What is LGV?
LGV is short for Lymphogranuloma venereum. It is an infection of the urinary tract, throat and/or rectum. LGV is caused by 3 different types of the bacteria Chlamydia trachomatis (serovars L1, L2, L3). It is very common in Africa, Asia, South America and parts of the Caribbean, but cases have been reported in Toronto and other developed countries, especially among men who have sex with men (MSM).
How is it spread?
LGV is spread by anal, oral or vaginal sex without a condom. Transmission may also occur through condomless fisting or fingering of multiple partners at the same time or after each other. Sharing sex toys or sharing lubricant can also spread LGV.

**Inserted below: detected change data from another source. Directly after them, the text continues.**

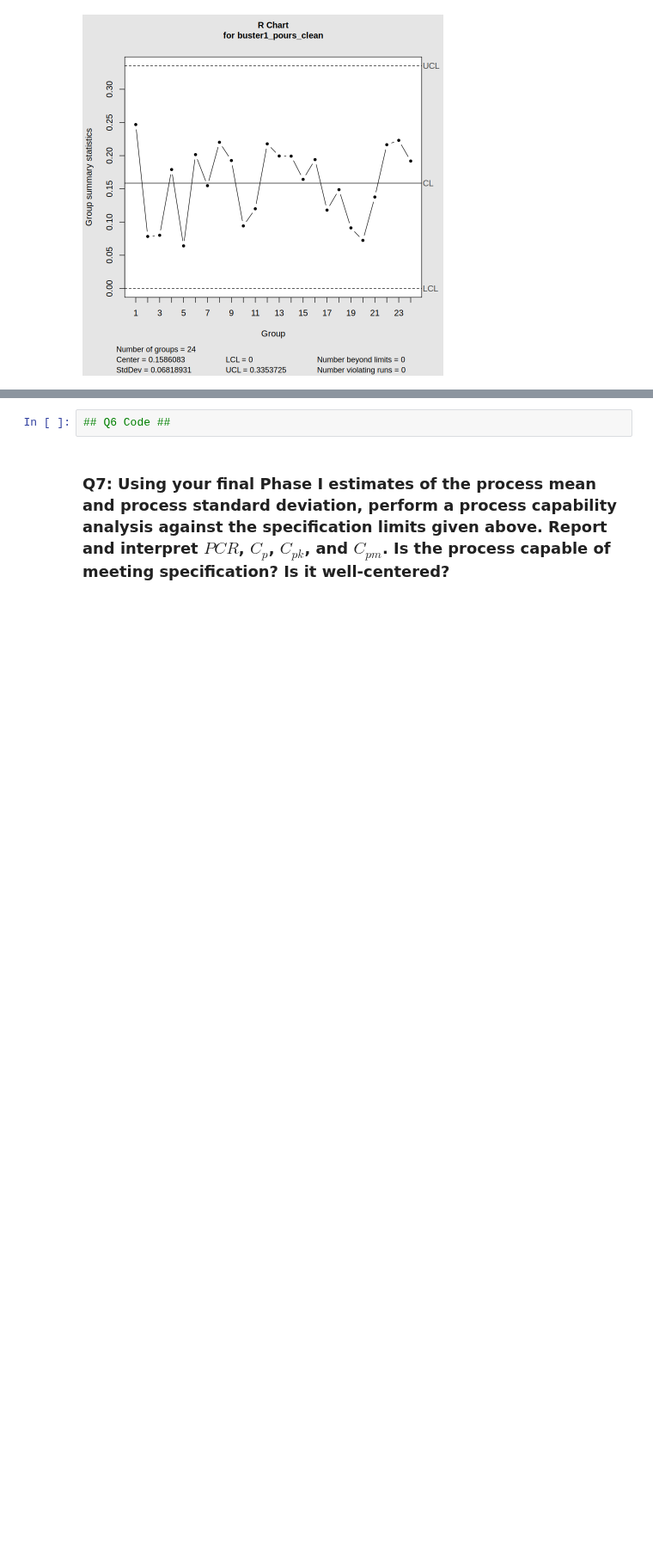
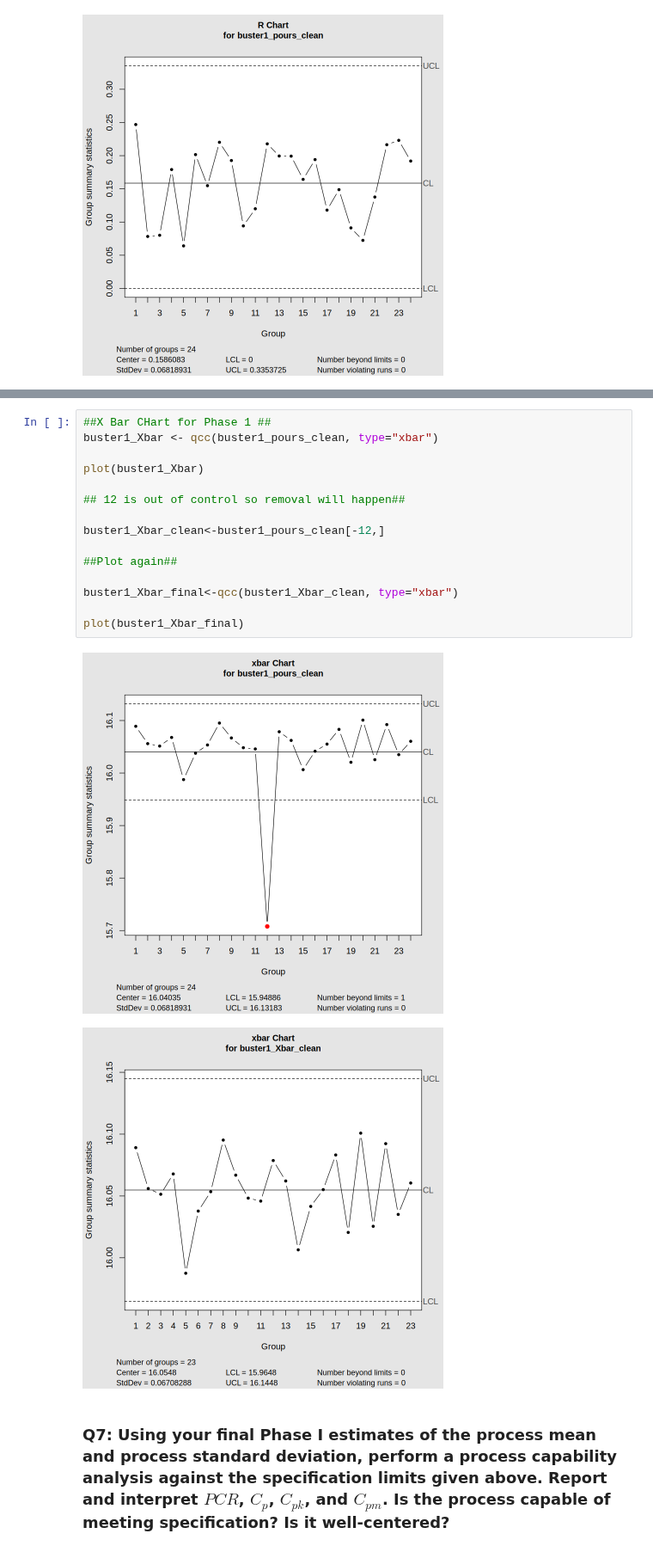
Before and after one commit to garrettspringsted/STAT-7110-Quality-Control, a Jupyter notebook: Assignments/HW2/STAT-7110-HW2.ipynb, the cells around one changed output, grey strips where cells are left out. Shown at 86% size. Drawn from its saved outputs; the diff is of its cells as text; blank space fills up the shorter version.

```diff
--- a/Assignments/HW2/STAT-7110-HW2.ipynb
+++ b/Assignments/HW2/STAT-7110-HW2.ipynb
@@ -176,5 +192,21 @@ plot(buster1_R_clean)
 # %%
-## Q6 Code ##
+##X Bar CHart for Phase 1 ##
+buster1_Xbar <- qcc(buster1_pours_clean, type="xbar")
+
+plot(buster1_Xbar)
+
+## 12 is out of control so removal will happen##
+
+buster1_Xbar_clean<-buster1_pours_clean[-12,]
+
+##Plot again##
+
+buster1_Xbar_final<-qcc(buster1_Xbar_clean, type="xbar")
+
+plot(buster1_Xbar_final)
+# %% [output]
+[figure, added]
+[figure, added]
 # %% [markdown]
 ### Q7: Using your final Phase I estimates of the process mean and process standard deviation, perform a process capability analysis against the specification limits given above. Report and interpret $PCR$, $C_p$, $C_{pk}$, and $C_{pm}$. Is the process capable of meeting specification? Is it well-centered?
 # %%
```
Also changed, not shown: parts of 2 cells of this notebook.
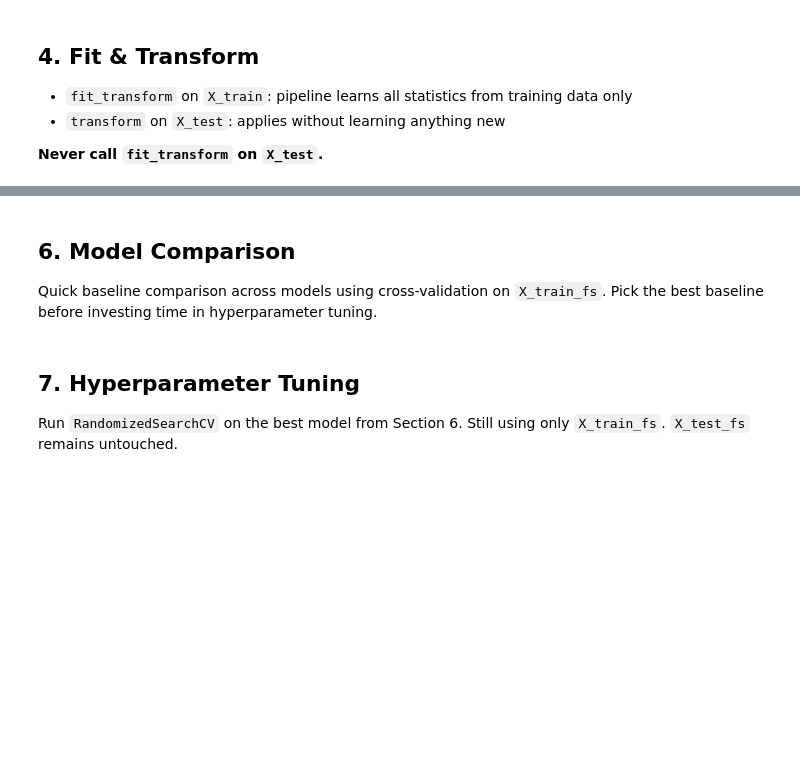
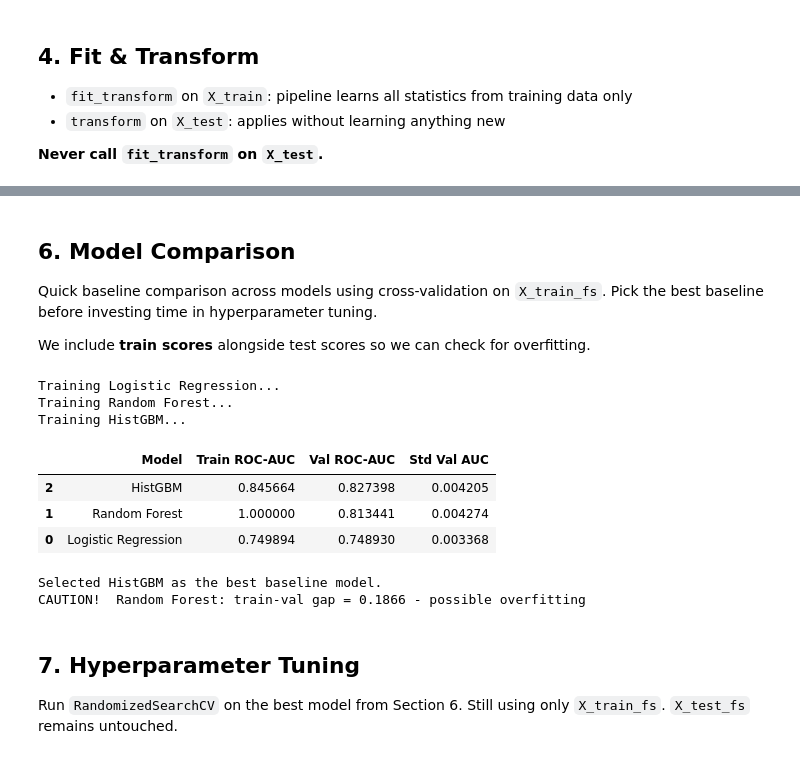
Before and after one commit to RuiSousaFerreiraIMS/Business_Case_BNP, a Jupyter notebook: notebooks/3a)Data_Preprocessing_Models.ipynb, the cells around one changed output, grey strips where cells are left out. Drawn from its saved outputs; the diff is of its cells as text; code cells hidden in the pictures; blank space fills up the shorter version.

```diff
--- a/notebooks/3a)Data_Preprocessing_Models.ipynb
+++ b/notebooks/3a)Data_Preprocessing_Models.ipynb
@@ -228,6 +465,79 @@ print(f'Features after selection: {len(selected_features)}')
 
 Quick baseline comparison across models using cross-validation on `X_train_fs`.
 Pick the best baseline before investing time in hyperparameter tuning.
+
+We include **train scores** alongside test scores so we can check for overfitting.
+# %%
+# Define baseline models with sensible defaults
+models = {
+    # Logistic Regression - linear baseline
+    # max_iter=1000 to ensure convergence on a dataset of this size
+    'Logistic Regression': LogisticRegression(
+        max_iter=1000,
+        random_state=RANDOM_STATE,
+    ),
+
+    # Random Forest - ensemble of decision trees (bagging)
+    # n_estimators=100 is a good starting point; n_jobs=-1 parallelises
+    'Random Forest': RandomForestClassifier(
+        n_estimators=100,
+        n_jobs=-1,
+        random_state=RANDOM_STATE,
+    ),
+
+    # HistGBM - histogram-based gradient boosting (fast, handles NaN natively)
+    # max_iter=100 keeps baseline training fast
+    'HistGBM': HistGradientBoostingClassifier(
+        random_state=RANDOM_STATE,
+        max_iter=100,
+    ),
+}
+
+# Cross-validate each model
+results = []
+for name, model in models.items():
+    print(f"Training {name}...")
+    cv_res = cross_validate(
+        model,
+        X_train_fs,
+        y_train,
+        cv=cv,
+        scoring='roc_auc',
+        n_jobs=-1,
+        return_train_score=True,   # <-- also capture train-fold AUC
+    )
+    results.append({
+        'Model': name,
+        'Train ROC-AUC': cv_res['train_score'].mean(),
+        'Val ROC-AUC':   cv_res['test_score'].mean(),
+        'Std Val AUC':   cv_res['test_score'].std(),
+    })
+
+# Display results sorted by validation AUC
+results_df = pd.DataFrame(results).sort_values(by='Val ROC-AUC', ascending=False)
+display(results_df)
+
+# Select the best baseline model for tuning
+best_model_name = results_df.iloc[0]['Model']
+best_model = models[best_model_name]
+print(f"\nSelected {best_model_name} as the best baseline model.")
+
+# Overfitting check
+# A large gap between Train and Val AUC signals overfitting
+for _, row in results_df.iterrows():
+    gap = row['Train ROC-AUC'] - row['Val ROC-AUC']
+    if gap > 0.05:
+        print(f"CAUTION!  {row['Model']}: train-val gap = {gap:.4f} - possible overfitting")
+# %% [output]
+Training Logistic Regression...
+Training Random Forest...
+Training HistGBM...
+|  | Model | Train ROC-AUC | Val ROC-AUC | Std Val AUC |
+| 2 | HistGBM | 0.845664 | 0.827398 | 0.004205 |
+| 1 | Random Forest | 1.000000 | 0.813441 | 0.004274 |
+| 0 | Logistic Regression | 0.749894 | 0.748930 | 0.003368 |
+Selected HistGBM as the best baseline model.
+CAUTION!  Random Forest: train-val gap = 0.1866 - possible overfitting
 # %% [markdown]
 ## 7. Hyperparameter Tuning
 
```
Also changed, not shown: parts of 20 cells of this notebook, 1 other file.
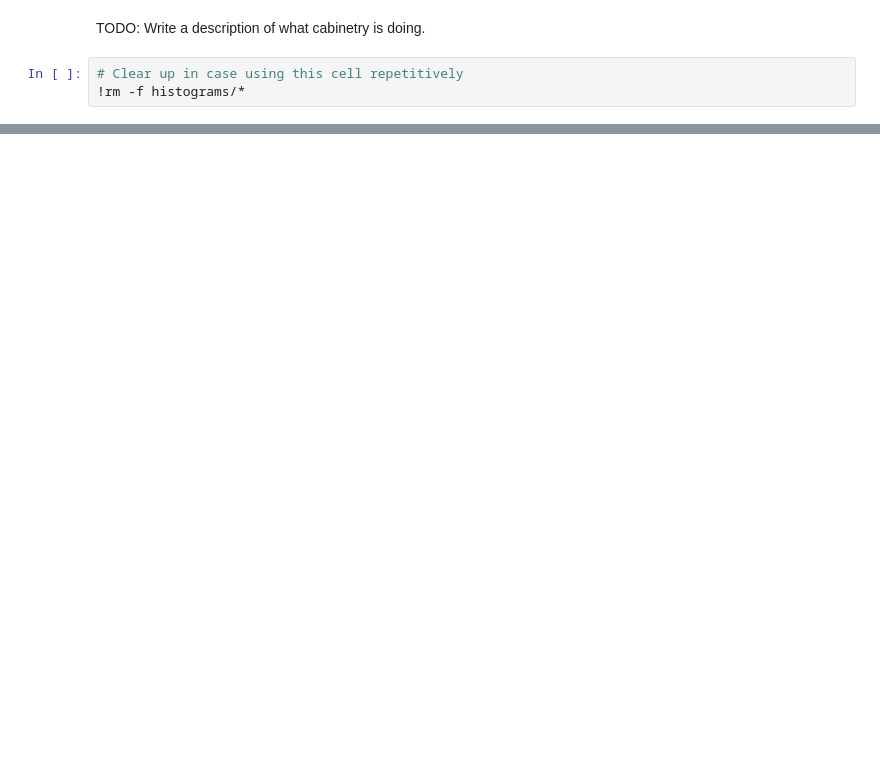
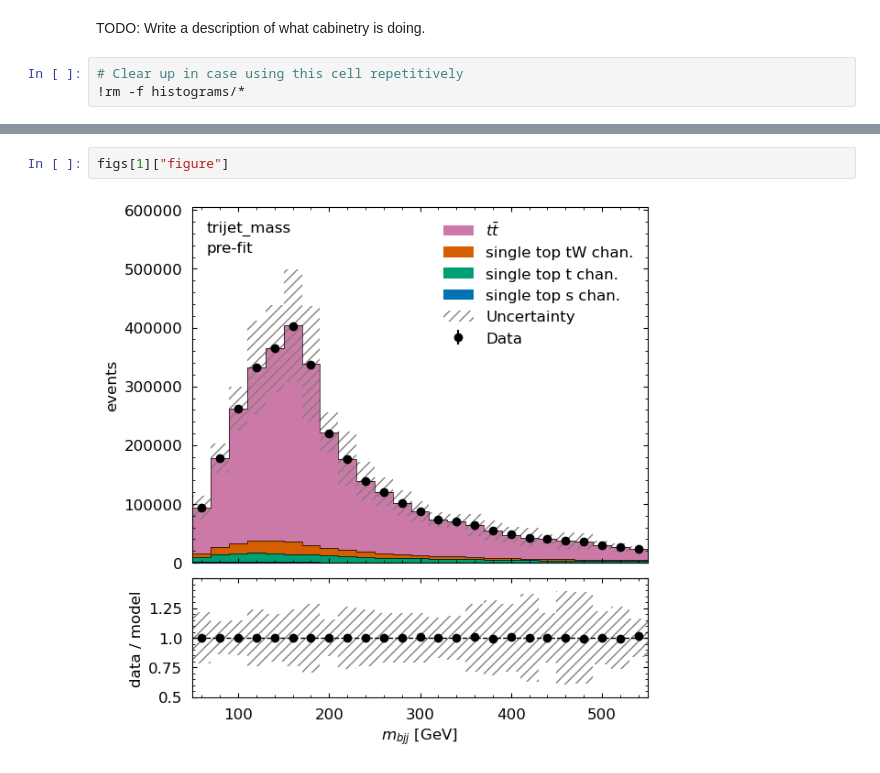
Before and after one commit to iris-hep/agc-physlite, a Jupyter notebook: main_code.ipynb, the cells around one changed output, grey strips where cells are left out. Cells and saved outputs as stored; diff of their text form; blank space fills up the shorter version.

```diff
--- a/main_code.ipynb
+++ b/main_code.ipynb
@@ -467,0 +540,4 @@ figs[0]["figure"]
+# %%
+figs[1]["figure"]
+# %% [output]
+[figure, added]
```
Also changed, not shown: parts of 20 cells of this notebook, 2 other files.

What are the symptoms?
LGV has 3 stages:
How is it diagnosed?
The most common means of detecting LGV is through a blood test and a swab of the infected site (urethral, rectal or vaginal).
What are the complications?
Untreated, LGV can cause chronic draining and scarring, elephantiasis (swollen legs) and/or scrotal and penile swelling. In others, is can also cause salpingitis (inflammation of the uterine tubes), infertility and scarring of the labia.
How is it treated?
LGV is treated with antibiotics. It is important that you take all the pills as directed, even if the symptoms have disappeared.
What about sexual partners?
All sexual partners within the past 2 months should be examined and treated. They should be treated even if their test result is negative. If your partners do not have symptoms, it is still possible they have LGV.
Individuals should follow up with their doctor until symptoms have resolved. Do not have oral, vaginal or anal sex (even with a condom) while you and your partner are being treated.
Using a condom every time you have sex will greatly reduce your chances of getting LGV and other sexually transmitted infections. Wash or cover sex toys in a new condom, but it is best to not share sex toys. If you are fisting someone, wear latex gloves and do not share lubricant.